## PROBLEM REQUIREMENTS:
Down to the last line, print the data that follows exactly, without its pictures.

[Collection entries]
======

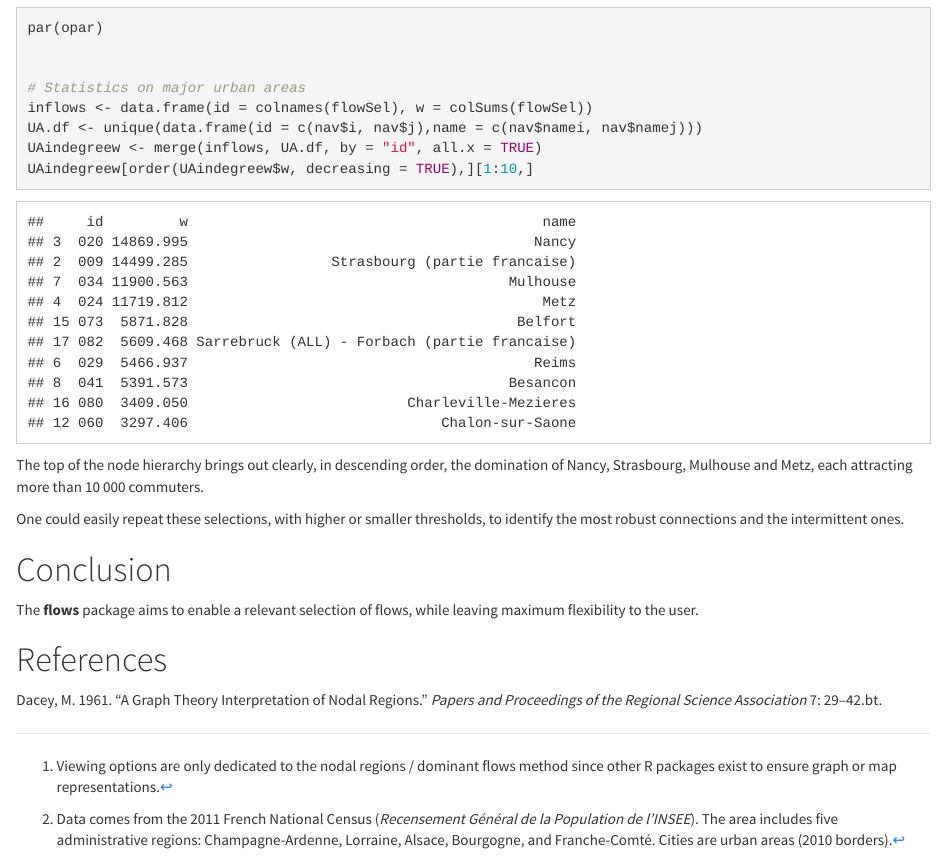
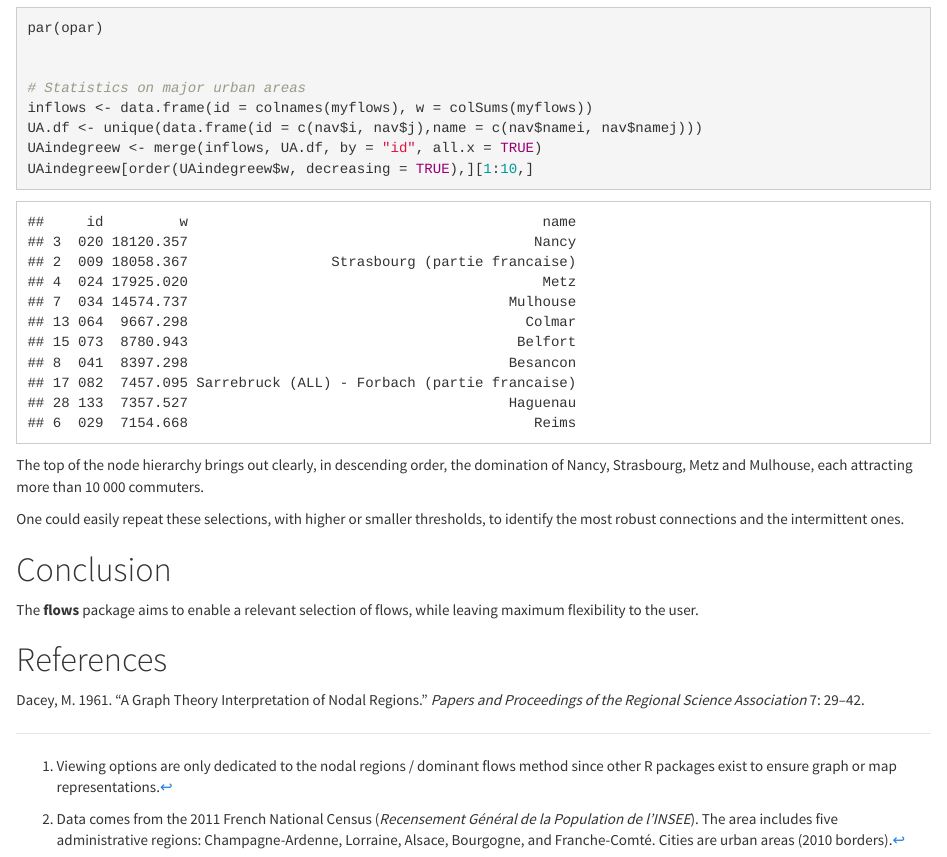
Before and after one commit to riatelab/flows, an R Markdown document (vignettes/flows.Rmd): the page in a window 1100 px wide, from 7450 px down. Rendered offline with R 4.5, knitr and Pandoc, with nearby package versions; some code elsewhere in the file could not run offline.

Commit message:
correct vignette for commuters count

```diff
--- a/vignettes/flows.Rmd
+++ b/vignettes/flows.Rmd
@@ -223,7 +223,7 @@ par(opar)
 
 
 # Statistics on major urban areas
-inflows <- data.frame(id = colnames(flowSel), w = colSums(flowSel))
+inflows <- data.frame(id = colnames(myflows), w = colSums(myflows))
 UA.df <- unique(data.frame(id = c(nav$i, nav$j),name = c(nav$namei, nav$namej)))
 UAindegreew <- merge(inflows, UA.df, by = "id", all.x = TRUE)
 UAindegreew[order(UAindegreew$w, decreasing = TRUE),][1:10,]
@@ -232,7 +232,7 @@ UAindegreew[order(UAindegreew$w, decreasing = TRUE),][1:10,]
 
 
 
-The top of the node hierarchy brings out clearly, in descending order, the domination of Nancy, Strasbourg, Mulhouse and Metz, each attracting more than 10 000 commuters.
+The top of the node hierarchy brings out clearly, in descending order, the domination of Nancy, Strasbourg, Metz and Mulhouse, each attracting more than 10 000 commuters.
 
 One could easily repeat these selections, with higher or smaller thresholds, to identify the most robust connections and the intermittent ones.
 
@@ -256,7 +256,7 @@ references:
     given: M.
   container-title: Papers and Proceedings of the Regional Science Association
   volume: 7
-  page: 29-42.bt
+  page: 29-42
   type: article-journal
   issued:
     year: 1961
```
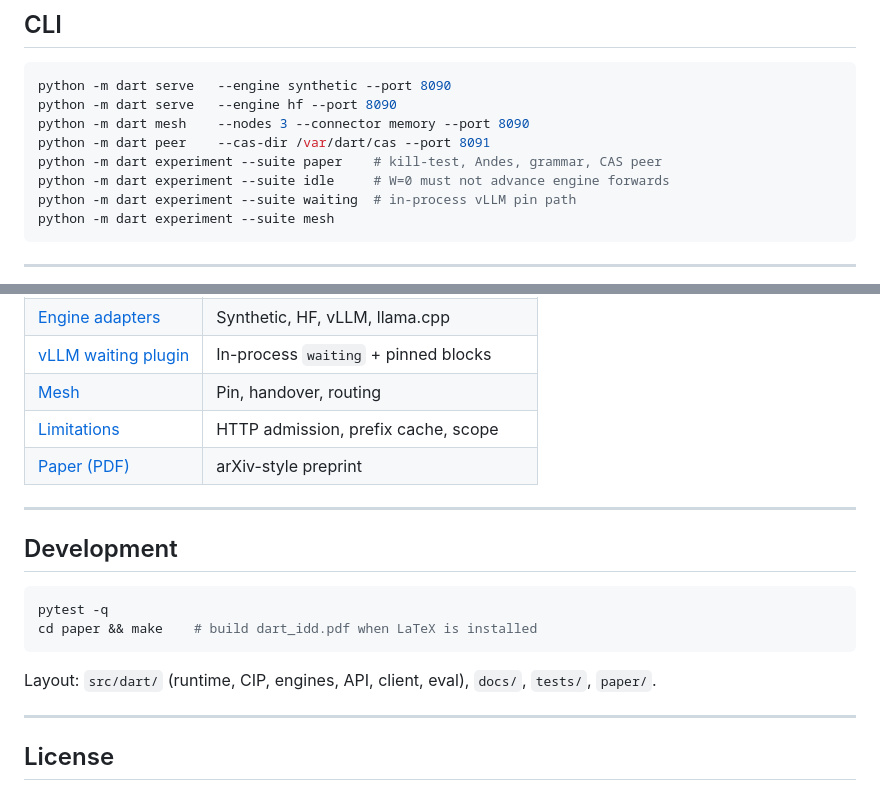
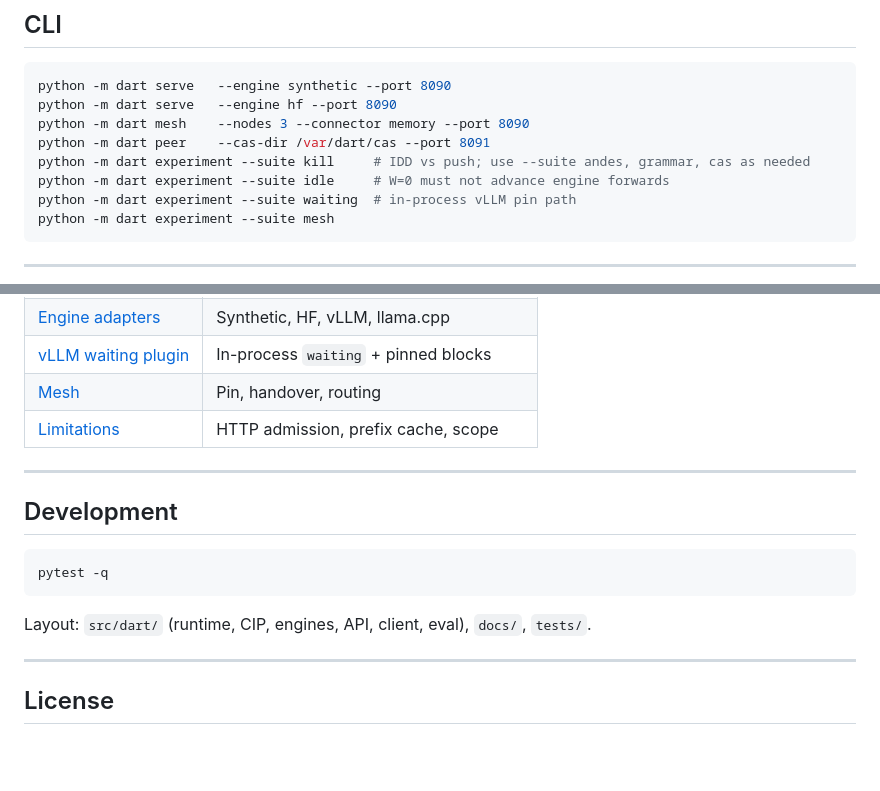
Before and after one commit to adityaraj-09/DART, a Markdown page: README.md, 2 parts joined by grey strips. GitHub-like rendering; blank space fills up the shorter version.

````diff
--- a/README.md
+++ b/README.md
@@ -173,7 +173,7 @@ python -m dart serve   --engine synthetic --port 8090
 python -m dart serve   --engine hf --port 8090
 python -m dart mesh    --nodes 3 --connector memory --port 8090
 python -m dart peer    --cas-dir /var/dart/cas --port 8091
-python -m dart experiment --suite paper    # kill-test, Andes, grammar, CAS peer
+python -m dart experiment --suite kill     # IDD vs push; use --suite andes, grammar, cas as needed
 python -m dart experiment --suite idle     # W=0 must not advance engine forwards
 python -m dart experiment --suite waiting  # in-process vLLM pin path
 python -m dart experiment --suite mesh
@@ -208,7 +208,6 @@ python -m dart experiment --suite mesh
 | [vLLM waiting plugin](docs/vllm-plugin.md) | In-process `waiting` + pinned blocks |
 | [Mesh](docs/mesh.md) | Pin, handover, routing |
 | [Limitations](docs/limitations.md) | HTTP admission, prefix cache, scope |
-| [Paper (PDF)](paper/dart_idd.pdf) | arXiv-style preprint |
 
 ---
 
@@ -216,10 +215,9 @@ python -m dart experiment --suite mesh
 
 ```bash
 pytest -q
-cd paper && make    # build dart_idd.pdf when LaTeX is installed
 ```
 
-Layout: `src/dart/` (runtime, CIP, engines, API, client, eval), `docs/`, `tests/`, `paper/`.
+Layout: `src/dart/` (runtime, CIP, engines, API, client, eval), `docs/`, `tests/`.
 
 ---
 
````
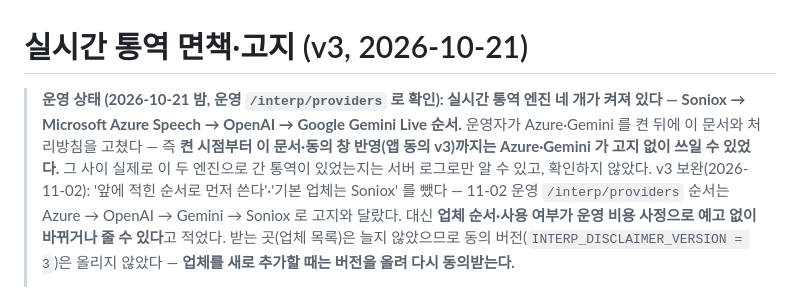
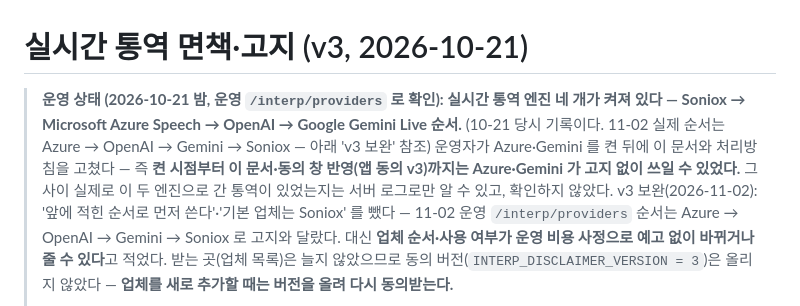
Before and after one commit to 01044402345o-beep/codyssey_final, a Markdown page: docs/legal/interp-disclaimer.md, the part around the change. GitHub-like rendering.

```diff
--- a/docs/legal/interp-disclaimer.md
+++ b/docs/legal/interp-disclaimer.md
@@ -1,6 +1,6 @@
 # 실시간 통역 면책·고지 (v3, 2026-10-21)
 
-> **운영 상태 (2026-10-21 밤, 운영 `/interp/providers` 로 확인): 실시간 통역 엔진 네 개가 켜져 있다 — Soniox → Microsoft Azure Speech → OpenAI → Google Gemini Live 순서.** 운영자가 Azure·Gemini 를 켠 뒤에 이 문서와 처리방침을 고쳤다 — 즉 **켠 시점부터 이 문서·동의 창 반영(앱 동의 v3)까지는 Azure·Gemini 가 고지 없이 쓰일 수 있었다.** 그 사이 실제로 이 두 엔진으로 간 통역이 있었는지는 서버 로그로만 알 수 있고, 확인하지 않았다.
+> **운영 상태 (2026-10-21 밤, 운영 `/interp/providers` 로 확인): 실시간 통역 엔진 네 개가 켜져 있다 — Soniox → Microsoft Azure Speech → OpenAI → Google Gemini Live 순서.** (10-21 당시 기록이다. 11-02 실제 순서는 Azure → OpenAI → Gemini → Soniox — 아래 'v3 보완' 참조) 운영자가 Azure·Gemini 를 켠 뒤에 이 문서와 처리방침을 고쳤다 — 즉 **켠 시점부터 이 문서·동의 창 반영(앱 동의 v3)까지는 Azure·Gemini 가 고지 없이 쓰일 수 있었다.** 그 사이 실제로 이 두 엔진으로 간 통역이 있었는지는 서버 로그로만 알 수 있고, 확인하지 않았다.
 > v3 보완(2026-11-02): '앞에 적힌 순서로 먼저 쓴다'·'기본 업체는 Soniox' 를 뺐다 — 11-02 운영 `/interp/providers` 순서는 Azure → OpenAI → Gemini → Soniox 로 고지와 달랐다. 대신 **업체 순서·사용 여부가 운영 비용 사정으로 예고 없이 바뀌거나 줄 수 있다**고 적었다. 받는 곳(업체 목록)은 늘지 않았으므로 동의 버전(`INTERP_DISCLAIMER_VERSION = 3`)은 올리지 않았다 — **업체를 새로 추가할 때는 버전을 올려 다시 동의받는다.**
 >
 > v3: 운영에서 켠 업체 네 곳(Soniox·Microsoft Azure·OpenAI·Google Gemini)을 '받는 곳'·'국외 이전'에 모두 적고 버전을 올려 **기존 동의자도 다시 동의**하게 했다.
```
Also changed, not shown: docs/user-test/results.md (+1 -1 lines).
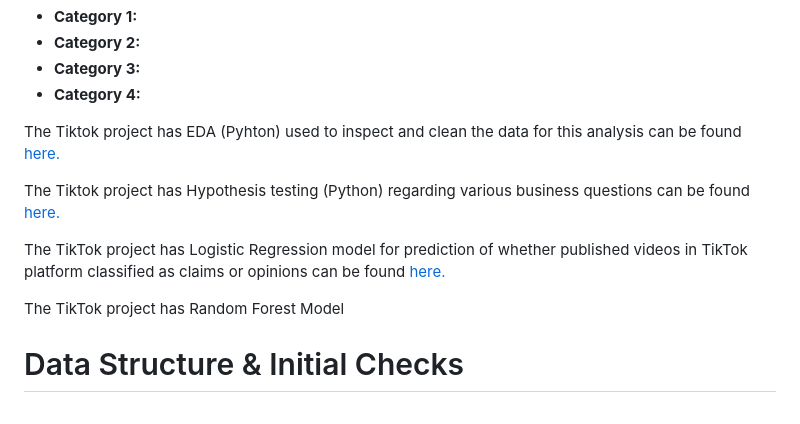
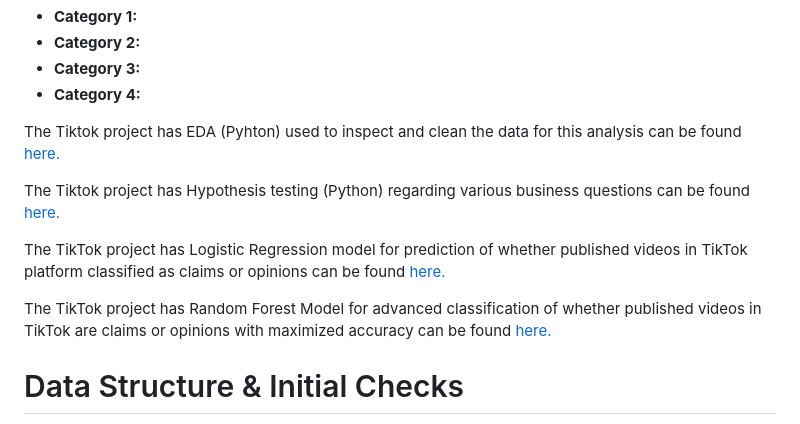
Before and after one commit to nourlybeque/nourlybeque, a Markdown page: TikTok_project/README.md, the part around the change printed below. Rendered like a GitHub page.

```diff
--- a/TikTok_project/README.md
+++ b/TikTok_project/README.md
@@ -21,5 +21,5 @@ The TikTok project has Logistic Regression model for prediction of whether publi
 
-The TikTok project has Random Forest Model
+The TikTok project has Random Forest Model for advanced classification of whether published videos in TikTok are claims or opinions with maximized accuracy can be found [here.](https://github.com/nourlybeque/nourlybeque/blob/f18fc8e55fe8f32d707e3201791c8e0988674130/TikTok_project/notebooks_TikTok/TikTok_project_RandomForestModel.ipynb)
 
 
 # Data Structure & Initial Checks
```
Also changed, not shown: other parts of TikTok_project/README.md (+3 -3 lines).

======

## OUTPUT:
Before and after one commit to riatelab/flows, an R Markdown document (vignettes/flows.Rmd): the page in a window 1100 px wide, from 7450 px down. Rendered offline with R 4.5, knitr and Pandoc, with nearby package versions; some code elsewhere in the file could not run offline.

Commit message:
correct vignette for commuters count

```diff
--- a/vignettes/flows.Rmd
+++ b/vignettes/flows.Rmd
@@ -223,7 +223,7 @@ par(opar)
 
 
 # Statistics on major urban areas
-inflows <- data.frame(id = colnames(flowSel), w = colSums(flowSel))
+inflows <- data.frame(id = colnames(myflows), w = colSums(myflows))
 UA.df <- unique(data.frame(id = c(nav$i, nav$j),name = c(nav$namei, nav$namej)))
 UAindegreew <- merge(inflows, UA.df, by = "id", all.x = TRUE)
 UAindegreew[order(UAindegreew$w, decreasing = TRUE),][1:10,]
@@ -232,7 +232,7 @@ UAindegreew[order(UAindegreew$w, decreasing = TRUE),][1:10,]
 
 
 
-The top of the node hierarchy brings out clearly, in descending order, the domination of Nancy, Strasbourg, Mulhouse and Metz, each attracting more than 10 000 commuters.
+The top of the node hierarchy brings out clearly, in descending order, the domination of Nancy, Strasbourg, Metz and Mulhouse, each attracting more than 10 000 commuters.
 
 One could easily repeat these selections, with higher or smaller thresholds, to identify the most robust connections and the intermittent ones.
 
@@ -256,7 +256,7 @@ references:
     given: M.
   container-title: Papers and Proceedings of the Regional Science Association
   volume: 7
-  page: 29-42.bt
+  page: 29-42
   type: article-journal
   issued:
     year: 1961
```
Before and after one commit to adityaraj-09/DART, a Markdown page: README.md, 2 parts joined by grey strips. GitHub-like rendering; blank space fills up the shorter version.

````diff
--- a/README.md
+++ b/README.md
@@ -173,7 +173,7 @@ python -m dart serve   --engine synthetic --port 8090
 python -m dart serve   --engine hf --port 8090
 python -m dart mesh    --nodes 3 --connector memory --port 8090
 python -m dart peer    --cas-dir /var/dart/cas --port 8091
-python -m dart experiment --suite paper    # kill-test, Andes, grammar, CAS peer
+python -m dart experiment --suite kill     # IDD vs push; use --suite andes, grammar, cas as needed
 python -m dart experiment --suite idle     # W=0 must not advance engine forwards
 python -m dart experiment --suite waiting  # in-process vLLM pin path
 python -m dart experiment --suite mesh
@@ -208,7 +208,6 @@ python -m dart experiment --suite mesh
 | [vLLM waiting plugin](docs/vllm-plugin.md) | In-process `waiting` + pinned blocks |
 | [Mesh](docs/mesh.md) | Pin, handover, routing |
 | [Limitations](docs/limitations.md) | HTTP admission, prefix cache, scope |
-| [Paper (PDF)](paper/dart_idd.pdf) | arXiv-style preprint |
 
 ---
 
@@ -216,10 +215,9 @@ python -m dart experiment --suite mesh
 
 ```bash
 pytest -q
-cd paper && make    # build dart_idd.pdf when LaTeX is installed
 ```
 
-Layout: `src/dart/` (runtime, CIP, engines, API, client, eval), `docs/`, `tests/`, `paper/`.
+Layout: `src/dart/` (runtime, CIP, engines, API, client, eval), `docs/`, `tests/`.
 
 ---
 
````
Before and after one commit to 01044402345o-beep/codyssey_final, a Markdown page: docs/legal/interp-disclaimer.md, the part around the change. GitHub-like rendering.

```diff
--- a/docs/legal/interp-disclaimer.md
+++ b/docs/legal/interp-disclaimer.md
@@ -1,6 +1,6 @@
 # 실시간 통역 면책·고지 (v3, 2026-10-21)
 
-> **운영 상태 (2026-10-21 밤, 운영 `/interp/providers` 로 확인): 실시간 통역 엔진 네 개가 켜져 있다 — Soniox → Microsoft Azure Speech → OpenAI → Google Gemini Live 순서.** 운영자가 Azure·Gemini 를 켠 뒤에 이 문서와 처리방침을 고쳤다 — 즉 **켠 시점부터 이 문서·동의 창 반영(앱 동의 v3)까지는 Azure·Gemini 가 고지 없이 쓰일 수 있었다.** 그 사이 실제로 이 두 엔진으로 간 통역이 있었는지는 서버 로그로만 알 수 있고, 확인하지 않았다.
+> **운영 상태 (2026-10-21 밤, 운영 `/interp/providers` 로 확인): 실시간 통역 엔진 네 개가 켜져 있다 — Soniox → Microsoft Azure Speech → OpenAI → Google Gemini Live 순서.** (10-21 당시 기록이다. 11-02 실제 순서는 Azure → OpenAI → Gemini → Soniox — 아래 'v3 보완' 참조) 운영자가 Azure·Gemini 를 켠 뒤에 이 문서와 처리방침을 고쳤다 — 즉 **켠 시점부터 이 문서·동의 창 반영(앱 동의 v3)까지는 Azure·Gemini 가 고지 없이 쓰일 수 있었다.** 그 사이 실제로 이 두 엔진으로 간 통역이 있었는지는 서버 로그로만 알 수 있고, 확인하지 않았다.
 > v3 보완(2026-11-02): '앞에 적힌 순서로 먼저 쓴다'·'기본 업체는 Soniox' 를 뺐다 — 11-02 운영 `/interp/providers` 순서는 Azure → OpenAI → Gemini → Soniox 로 고지와 달랐다. 대신 **업체 순서·사용 여부가 운영 비용 사정으로 예고 없이 바뀌거나 줄 수 있다**고 적었다. 받는 곳(업체 목록)은 늘지 않았으므로 동의 버전(`INTERP_DISCLAIMER_VERSION = 3`)은 올리지 않았다 — **업체를 새로 추가할 때는 버전을 올려 다시 동의받는다.**
 >
 > v3: 운영에서 켠 업체 네 곳(Soniox·Microsoft Azure·OpenAI·Google Gemini)을 '받는 곳'·'국외 이전'에 모두 적고 버전을 올려 **기존 동의자도 다시 동의**하게 했다.
```
Also changed, not shown: docs/user-test/results.md (+1 -1 lines).
Before and after one commit to nourlybeque/nourlybeque, a Markdown page: TikTok_project/README.md, the part around the change printed below. Rendered like a GitHub page.

```diff
--- a/TikTok_project/README.md
+++ b/TikTok_project/README.md
@@ -21,5 +21,5 @@ The TikTok project has Logistic Regression model for prediction of whether publi
 
-The TikTok project has Random Forest Model
+The TikTok project has Random Forest Model for advanced classification of whether published videos in TikTok are claims or opinions with maximized accuracy can be found [here.](https://github.com/nourlybeque/nourlybeque/blob/f18fc8e55fe8f32d707e3201791c8e0988674130/TikTok_project/notebooks_TikTok/TikTok_project_RandomForestModel.ipynb)
 
 
 # Data Structure & Initial Checks
```
Also changed, not shown: other parts of TikTok_project/README.md (+3 -3 lines).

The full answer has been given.